§ Records from a collection
#####
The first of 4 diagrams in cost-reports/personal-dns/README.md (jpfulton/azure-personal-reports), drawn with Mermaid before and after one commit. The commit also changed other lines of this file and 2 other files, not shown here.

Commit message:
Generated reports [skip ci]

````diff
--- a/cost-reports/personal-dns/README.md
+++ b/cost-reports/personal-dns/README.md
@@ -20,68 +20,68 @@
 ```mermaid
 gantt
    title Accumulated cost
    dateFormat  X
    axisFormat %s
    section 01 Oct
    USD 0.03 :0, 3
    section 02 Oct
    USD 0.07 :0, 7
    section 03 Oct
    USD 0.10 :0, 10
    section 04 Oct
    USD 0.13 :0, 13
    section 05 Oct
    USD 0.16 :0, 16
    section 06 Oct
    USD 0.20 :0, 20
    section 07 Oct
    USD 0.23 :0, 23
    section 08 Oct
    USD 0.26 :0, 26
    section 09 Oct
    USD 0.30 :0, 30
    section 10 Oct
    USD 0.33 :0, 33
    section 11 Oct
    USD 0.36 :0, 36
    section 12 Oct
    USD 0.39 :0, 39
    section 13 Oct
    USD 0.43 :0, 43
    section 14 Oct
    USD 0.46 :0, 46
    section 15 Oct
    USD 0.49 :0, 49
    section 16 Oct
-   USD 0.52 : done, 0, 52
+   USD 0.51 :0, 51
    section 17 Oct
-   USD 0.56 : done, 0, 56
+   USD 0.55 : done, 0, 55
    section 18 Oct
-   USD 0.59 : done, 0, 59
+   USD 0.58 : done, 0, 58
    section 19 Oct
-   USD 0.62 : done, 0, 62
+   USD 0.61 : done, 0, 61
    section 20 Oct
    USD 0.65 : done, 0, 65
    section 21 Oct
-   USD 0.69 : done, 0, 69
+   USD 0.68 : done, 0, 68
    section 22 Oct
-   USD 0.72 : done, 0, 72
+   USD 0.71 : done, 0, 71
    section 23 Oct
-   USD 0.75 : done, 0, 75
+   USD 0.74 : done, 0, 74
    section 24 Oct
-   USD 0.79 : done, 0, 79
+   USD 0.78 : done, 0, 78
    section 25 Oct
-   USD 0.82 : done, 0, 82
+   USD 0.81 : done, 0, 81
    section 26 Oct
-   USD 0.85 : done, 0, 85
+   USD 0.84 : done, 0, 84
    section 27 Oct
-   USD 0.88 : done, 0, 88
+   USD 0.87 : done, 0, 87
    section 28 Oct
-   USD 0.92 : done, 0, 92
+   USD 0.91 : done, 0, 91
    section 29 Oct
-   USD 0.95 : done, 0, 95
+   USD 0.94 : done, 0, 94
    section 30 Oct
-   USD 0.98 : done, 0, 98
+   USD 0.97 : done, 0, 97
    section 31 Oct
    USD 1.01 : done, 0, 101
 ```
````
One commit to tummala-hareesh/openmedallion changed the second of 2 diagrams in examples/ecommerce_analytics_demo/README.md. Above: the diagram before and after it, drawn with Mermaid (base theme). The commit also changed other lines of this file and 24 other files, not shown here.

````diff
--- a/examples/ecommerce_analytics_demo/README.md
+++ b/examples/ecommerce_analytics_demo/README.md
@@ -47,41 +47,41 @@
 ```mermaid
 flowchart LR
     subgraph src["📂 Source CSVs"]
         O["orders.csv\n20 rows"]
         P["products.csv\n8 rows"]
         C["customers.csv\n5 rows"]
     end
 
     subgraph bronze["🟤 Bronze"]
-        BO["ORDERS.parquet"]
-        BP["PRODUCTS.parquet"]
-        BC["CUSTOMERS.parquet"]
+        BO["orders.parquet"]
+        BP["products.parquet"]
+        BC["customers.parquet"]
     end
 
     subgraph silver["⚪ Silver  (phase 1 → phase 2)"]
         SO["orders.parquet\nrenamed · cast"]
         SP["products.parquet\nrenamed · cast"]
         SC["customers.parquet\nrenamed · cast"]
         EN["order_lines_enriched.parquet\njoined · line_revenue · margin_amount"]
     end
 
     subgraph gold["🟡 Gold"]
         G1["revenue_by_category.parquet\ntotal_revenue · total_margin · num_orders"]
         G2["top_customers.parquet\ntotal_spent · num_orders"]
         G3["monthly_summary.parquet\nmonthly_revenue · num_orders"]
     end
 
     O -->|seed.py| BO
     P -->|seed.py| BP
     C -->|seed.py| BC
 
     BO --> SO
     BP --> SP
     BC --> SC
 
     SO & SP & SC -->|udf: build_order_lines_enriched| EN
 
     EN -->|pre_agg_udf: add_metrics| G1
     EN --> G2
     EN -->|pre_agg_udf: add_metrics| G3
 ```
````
#####
§ Instructions to follow
Your task is to repeat every entry exactly.

§ Answer below
The first of 4 diagrams in cost-reports/personal-dns/README.md (jpfulton/azure-personal-reports), drawn with Mermaid before and after one commit. The commit also changed other lines of this file and 2 other files, not shown here.

Commit message:
Generated reports [skip ci]

````diff
--- a/cost-reports/personal-dns/README.md
+++ b/cost-reports/personal-dns/README.md
@@ -20,68 +20,68 @@
 ```mermaid
 gantt
    title Accumulated cost
    dateFormat  X
    axisFormat %s
    section 01 Oct
    USD 0.03 :0, 3
    section 02 Oct
    USD 0.07 :0, 7
    section 03 Oct
    USD 0.10 :0, 10
    section 04 Oct
    USD 0.13 :0, 13
    section 05 Oct
    USD 0.16 :0, 16
    section 06 Oct
    USD 0.20 :0, 20
    section 07 Oct
    USD 0.23 :0, 23
    section 08 Oct
    USD 0.26 :0, 26
    section 09 Oct
    USD 0.30 :0, 30
    section 10 Oct
    USD 0.33 :0, 33
    section 11 Oct
    USD 0.36 :0, 36
    section 12 Oct
    USD 0.39 :0, 39
    section 13 Oct
    USD 0.43 :0, 43
    section 14 Oct
    USD 0.46 :0, 46
    section 15 Oct
    USD 0.49 :0, 49
    section 16 Oct
-   USD 0.52 : done, 0, 52
+   USD 0.51 :0, 51
    section 17 Oct
-   USD 0.56 : done, 0, 56
+   USD 0.55 : done, 0, 55
    section 18 Oct
-   USD 0.59 : done, 0, 59
+   USD 0.58 : done, 0, 58
    section 19 Oct
-   USD 0.62 : done, 0, 62
+   USD 0.61 : done, 0, 61
    section 20 Oct
    USD 0.65 : done, 0, 65
    section 21 Oct
-   USD 0.69 : done, 0, 69
+   USD 0.68 : done, 0, 68
    section 22 Oct
-   USD 0.72 : done, 0, 72
+   USD 0.71 : done, 0, 71
    section 23 Oct
-   USD 0.75 : done, 0, 75
+   USD 0.74 : done, 0, 74
    section 24 Oct
-   USD 0.79 : done, 0, 79
+   USD 0.78 : done, 0, 78
    section 25 Oct
-   USD 0.82 : done, 0, 82
+   USD 0.81 : done, 0, 81
    section 26 Oct
-   USD 0.85 : done, 0, 85
+   USD 0.84 : done, 0, 84
    section 27 Oct
-   USD 0.88 : done, 0, 88
+   USD 0.87 : done, 0, 87
    section 28 Oct
-   USD 0.92 : done, 0, 92
+   USD 0.91 : done, 0, 91
    section 29 Oct
-   USD 0.95 : done, 0, 95
+   USD 0.94 : done, 0, 94
    section 30 Oct
-   USD 0.98 : done, 0, 98
+   USD 0.97 : done, 0, 97
    section 31 Oct
    USD 1.01 : done, 0, 101
 ```
````
One commit to tummala-hareesh/openmedallion changed the second of 2 diagrams in examples/ecommerce_analytics_demo/README.md. Above: the diagram before and after it, drawn with Mermaid (base theme). The commit also changed other lines of this file and 24 other files, not shown here.

````diff
--- a/examples/ecommerce_analytics_demo/README.md
+++ b/examples/ecommerce_analytics_demo/README.md
@@ -47,41 +47,41 @@
 ```mermaid
 flowchart LR
     subgraph src["📂 Source CSVs"]
         O["orders.csv\n20 rows"]
         P["products.csv\n8 rows"]
         C["customers.csv\n5 rows"]
     end
 
     subgraph bronze["🟤 Bronze"]
-        BO["ORDERS.parquet"]
-        BP["PRODUCTS.parquet"]
-        BC["CUSTOMERS.parquet"]
+        BO["orders.parquet"]
+        BP["products.parquet"]
+        BC["customers.parquet"]
     end
 
     subgraph silver["⚪ Silver  (phase 1 → phase 2)"]
         SO["orders.parquet\nrenamed · cast"]
         SP["products.parquet\nrenamed · cast"]
         SC["customers.parquet\nrenamed · cast"]
         EN["order_lines_enriched.parquet\njoined · line_revenue · margin_amount"]
     end
 
     subgraph gold["🟡 Gold"]
         G1["revenue_by_category.parquet\ntotal_revenue · total_margin · num_orders"]
         G2["top_customers.parquet\ntotal_spent · num_orders"]
         G3["monthly_summary.parquet\nmonthly_revenue · num_orders"]
     end
 
     O -->|seed.py| BO
     P -->|seed.py| BP
     C -->|seed.py| BC
 
     BO --> SO
     BP --> SP
     BC --> SC
 
     SO & SP & SC -->|udf: build_order_lines_enriched| EN
 
     EN -->|pre_agg_udf: add_metrics| G1
     EN --> G2
     EN -->|pre_agg_udf: add_metrics| G3
 ```
````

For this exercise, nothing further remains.